─── Information supplied

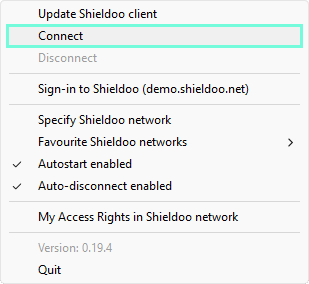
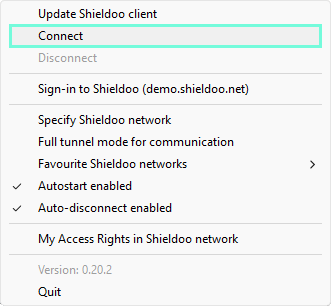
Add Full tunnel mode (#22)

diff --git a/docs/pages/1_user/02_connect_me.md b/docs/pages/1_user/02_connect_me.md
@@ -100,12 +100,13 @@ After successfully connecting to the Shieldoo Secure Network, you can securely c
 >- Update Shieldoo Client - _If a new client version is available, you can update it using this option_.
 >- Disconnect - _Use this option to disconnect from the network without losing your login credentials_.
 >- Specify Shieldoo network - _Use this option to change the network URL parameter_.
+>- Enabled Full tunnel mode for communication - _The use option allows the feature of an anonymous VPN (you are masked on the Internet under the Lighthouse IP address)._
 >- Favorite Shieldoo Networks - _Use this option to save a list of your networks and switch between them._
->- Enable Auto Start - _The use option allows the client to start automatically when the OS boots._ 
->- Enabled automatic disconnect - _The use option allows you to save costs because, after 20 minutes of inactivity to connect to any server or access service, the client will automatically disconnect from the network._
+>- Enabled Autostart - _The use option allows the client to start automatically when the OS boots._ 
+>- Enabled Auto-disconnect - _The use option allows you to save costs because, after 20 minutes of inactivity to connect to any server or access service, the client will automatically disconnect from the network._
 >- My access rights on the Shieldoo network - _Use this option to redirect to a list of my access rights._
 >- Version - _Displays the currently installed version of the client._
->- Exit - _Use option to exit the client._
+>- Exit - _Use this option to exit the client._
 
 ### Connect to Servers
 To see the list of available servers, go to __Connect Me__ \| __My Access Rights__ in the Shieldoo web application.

──────

In your answer, print the entries above exactly, with the pictures left out.

#### Exercise result
Add Full tunnel mode (#22)

diff --git a/docs/pages/1_user/02_connect_me.md b/docs/pages/1_user/02_connect_me.md
@@ -100,12 +100,13 @@ After successfully connecting to the Shieldoo Secure Network, you can securely c
 >- Update Shieldoo Client - _If a new client version is available, you can update it using this option_.
 >- Disconnect - _Use this option to disconnect from the network without losing your login credentials_.
 >- Specify Shieldoo network - _Use this option to change the network URL parameter_.
+>- Enabled Full tunnel mode for communication - _The use option allows the feature of an anonymous VPN (you are masked on the Internet under the Lighthouse IP address)._
 >- Favorite Shieldoo Networks - _Use this option to save a list of your networks and switch between them._
->- Enable Auto Start - _The use option allows the client to start automatically when the OS boots._ 
->- Enabled automatic disconnect - _The use option allows you to save costs because, after 20 minutes of inactivity to connect to any server or access service, the client will automatically disconnect from the network._
+>- Enabled Autostart - _The use option allows the client to start automatically when the OS boots._ 
+>- Enabled Auto-disconnect - _The use option allows you to save costs because, after 20 minutes of inactivity to connect to any server or access service, the client will automatically disconnect from the network._
 >- My access rights on the Shieldoo network - _Use this option to redirect to a list of my access rights._
 >- Version - _Displays the currently installed version of the client._
->- Exit - _Use option to exit the client._
+>- Exit - _Use this option to exit the client._
 
 ### Connect to Servers
 To see the list of available servers, go to __Connect Me__ \| __My Access Rights__ in the Shieldoo web application.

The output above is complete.